A prime example of this is the pairing of Tim McConaway (created solely for an RPG–as a background character, no less) and Brigid O’Connell (originally part of a now-defunct set of stories).  I hit upon the idea to combine them almost by accident, since they each needed a longtime friend that wasn’t a romantic interest.  They further developed as characters during my time with ISRP and their through-line is an anchor for the UNSETIC Files.

Tim McConaway started out as a cardboard cut-out, an Air Force officer whose parents had been murdered and was raised (with his sister and best friend) by a pair of uncles in Chicago.  His sister, originally, was the focus of my roleplaying efforts, but I later became attracted to her quiet, intense, tragic brother, unlucky in life and in love.  So I started roleplaying him, and he became increasingly complex as a character.  He found his way into a set of afternoon scribbles about a year and a half ago, depicting his first “mission” for UNSETIC with a woman who would become his lifelong friend, Brigid O’Connell.

Brigid originally popped up–surprisingly enough–as a character that should have been in the Epsilon universe (the set of stories that would have been wrapped up into that universe, set in the mid-21st century, have since been scrapped).  She was a retired military officer (honorable discharge due to medical issues) who bought a bar in Virginia.  I began roleplaying her purely by accident–I needed a character without any connections for a very specific reason, one with a particular level of authority, and she fit the bill.

Of course, she got away from me and started changing and developing all on her own.

That’s the one thing that no one tells you about roleplaying: if you’re doing it well, with the right people, your characters become very, very real, very very quickly.  Things happen that you don’t expect, things that you never would have imagined.  I’ve found it to be sometimes incredibly helpful.

Have you ever thought about asking one of your test readers–if they’re so inclined–what they think a conversation with one of your characters would be like?  Have you ever tried talking out that conversation?  Try it!  Let them ask hard questions that you might not know the answer to.  It’ll help you figure out who some of these characters really are and you might even find that they surprise you.  Who knows?  You might end up coming up with whole new subplots.

If you’re really brave, you might even try them out somewhere in the ether or in a tabletop game.  Sometimes, the best characters are the ones that you don’t expect to become your favorites.

Tim and Brigid were like that for me.  And I wouldn’t have it any other way.

            “Do you ever wonder what it would’ve been like?”  Tim asked suddenly as the subway car clacked and swayed its way uptown, toward Central Park.

Brigid frowned, watching the tunnel lights flash by out the windows.  “What what would have been like?”

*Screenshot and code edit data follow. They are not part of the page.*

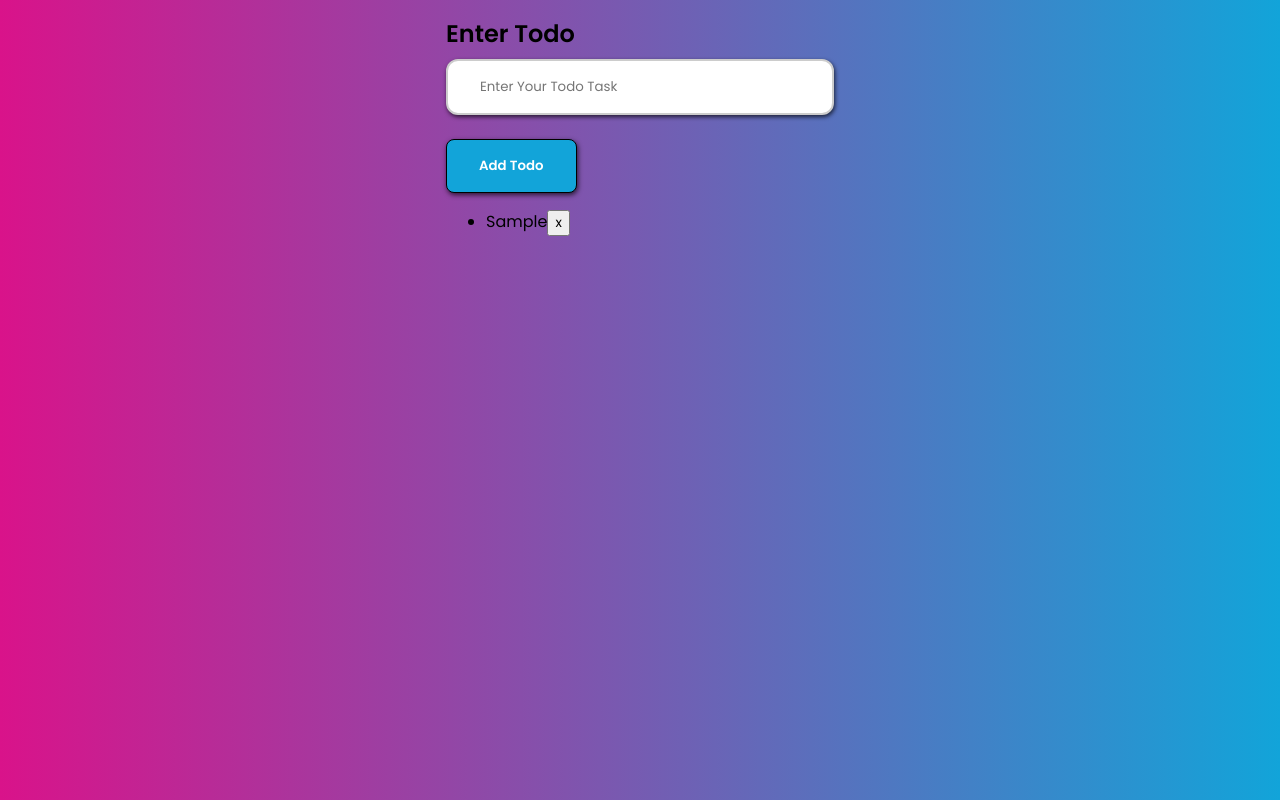
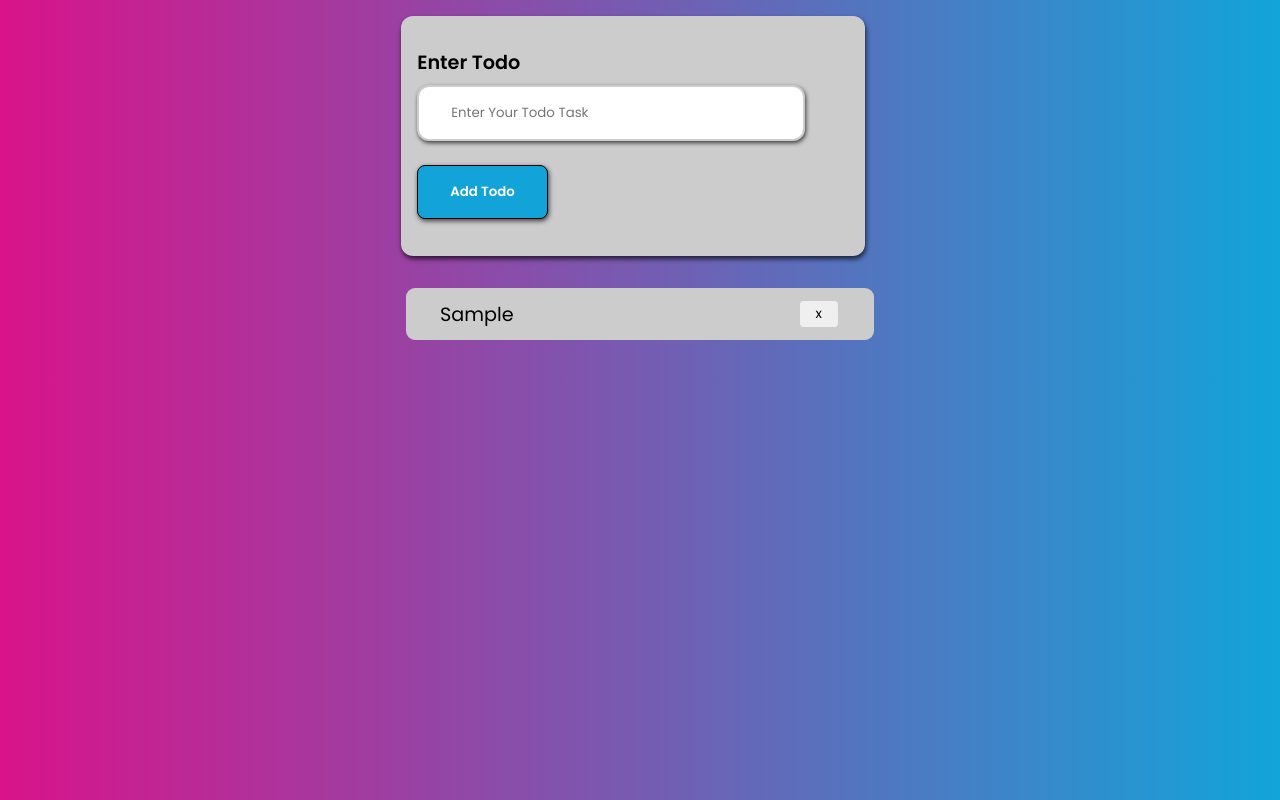
Before and after one commit to AmolShelke2/TodoList-v2, a React (Create React App) app: page / in a window 1280 px wide. Both pictures are taken after typing "Sample" into the empty fields and a click on the button "Add Todo". Built offline with nearby package versions, Linux system fonts and the light colour scheme.

Commit message:
Added css styles for TodoLists component and Added statefull way of showing error message

```diff
--- a/src/components/todoForm/TodoForm.css
+++ b/src/components/todoForm/TodoForm.css
@@ -1,3 +1,29 @@
+.todo-form {
+        height: 13rem;
+        width: 27rem;
+        background-color: #ccc;
+        margin-top: 1rem;
+        border-radius: 12px;
+        padding: 1rem;
+        box-shadow: 1px 3px 5px rgba(0, 0, 0, .7);
+}
+
+.error {
+        font-size: 1.5rem;
+        transition: .3s all ease-in-out;
+        background-color: #ccc;
+        width: 14rem;
+        border-radius: 8px;
+        text-align: center;
+        color: red;
+        font-weight: bold;
+        display: none;
+}
+
+.error.active {
+        display: block;
+}
+
 .todo-form form {
         display: flex;
         flex-direction: column;
@@ -7,7 +33,7 @@
 .todo-form label {
         margin-top: 1rem;
         margin-bottom: .5rem;
-        font-size: 1.5rem;
+        font-size: 1.2rem;
         font-weight: bold;
 }
 
@@ -31,3 +57,14 @@
         cursor: pointer;
         box-shadow: 1px 2px 5px rgba(0, 0, 0, .7);
 }
+
+
+@media (max-width: 500px) {
+        .todo-form {
+                width: 20rem;
+        }
+
+        .todo-form input {
+                width: 15rem;
+        }
+}
--- a/src/components/todoForm/TodoForm.js
+++ b/src/components/todoForm/TodoForm.js
@@ -4,17 +4,20 @@ import './TodoForm.css';
 
 export const TodoForm = props => {
   const [enteredTodo, setEnteredTodo] = useState('');
+  const [errorMessage, setErrorMessage] = useState('');
+  const [isErrorModalActive, setIsErrorModelActive] = useState(false);
 
   const enterdTodoChangeHandler = e => {
     setEnteredTodo(e.target.value);
+    setErrorMessage('');
   };
 
   const addTodoHandler = e => {
     e.preventDefault();
-    //     console.log(enteredTodo);
 
     if (enteredTodo.length === 0 || enteredTodo === '') {
-      console.error('Add a valid todo');
+      setIsErrorModelActive(true);
+      setErrorMessage('Add a valid todo');
       return;
     }
 
@@ -24,6 +27,10 @@ export const TodoForm = props => {
   };
 
   return (
+    <React.Fragment>
+      <p className={isErrorModalActive ? 'error active' : 'error'}>
+        {errorMessage}
+      </p>
       <div className="todo-form">
         <form onSubmit={addTodoHandler}>
           <label htmlFor="text">Enter Todo</label>
@@ -36,5 +43,6 @@ export const TodoForm = props => {
           <button type="submit">Add Todo</button>
         </form>
       </div>
+    </React.Fragment>
   );
 };
--- a/src/components/todoLists/TodoLists.css
+++ b/src/components/todoLists/TodoLists.css
@@ -1,16 +1,32 @@
-.todo-item {
+.todo-lists {
+        list-style: none;
+        padding: 1rem .3rem;
+}
+
+.list-item {
+        height: 1rem;
+        width: 25rem;
         display: flex;
         align-items: center;
         text-align: center;
+        justify-content: space-between;
+        border: 2px solid #ccc;
+        padding: 1rem 2rem;
+        background-color: #ccc;
+        border-radius: 9px;
+        margin-bottom: .5rem;
+        font-size: 1.2rem;
 }
 
-.removeBtn {
-        border: 1px solid #ccc;
-        height: 1rem;
-        width: 1rem;
-        text-align: center;
-        border-radius: 30px;
-        display: flex;
-        align-items: center;
-        justify-content: center;
+.list-item button {
+        padding: .2rem 1rem;
+        border-radius: 6px;
+        border: 2px solid #ccc;
+        cursor: pointer;
 }
+
+@media(max-width: 500px) {
+        .list-item {
+                width: 15rem;
+        }
+}
--- a/src/components/todoLists/TodoLists.js
+++ b/src/components/todoLists/TodoLists.js
@@ -6,7 +6,7 @@ const TodoLists = props => {
   return (
     <ul className="todo-lists">
       {props.items.map(item => (
-        <li key={item.id}>
+        <li key={item.id} className="list-item">
           {item.task}
           <button onClick={() => props.onDeleteTodoItem(item)}>x</button>
         </li>
--- a/src/index.css
+++ b/src/index.css
@@ -14,4 +14,6 @@ body {
 
 * {
   font-family: 'Poppins', sans-serif;
+  scroll-behavior: smooth;
+  transition: .3s all ease-in-out;
 }
```
Lines whose indentation alone changed are shown as unchanged.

“If this never happened.  You and me, partners.  You ever wonder what life would’ve been like?”

Simpler.  Less exciting.  “What the hell kind of question is that?”

He shrugged.  “I don’t know,” he said, starting to get up as the train slowed, pulling into their station.  “I was just curious, I guess.”

“Be more curious about your Corps problem and less about what life would’ve been like in an alternate reality,” she said, heading for the doors as they slid open.  He was right behind.  “It’s probably a better use of what few brain cells you’ve got left.”

He grinned at her teasing as they fought their way through the sparse early morning crowds on the platform.  “Probably right about that.”

They were mounting the stairs up to street level when she said, “I’ve never wondered, Tim.  I can’t imagine life any other way.”

He smiled at her over his shoulder.  “Me neither, B.  Me neither.”

Excerpt copyright 2011 Erin M. Klitzke


You can find Erin on GoodReads these days @ http://www.goodreads.com/author/show/5211226.Erin_Klitzke
And on Smashwords @ http://www.smashwords.com/profile/view/EMBKlitzke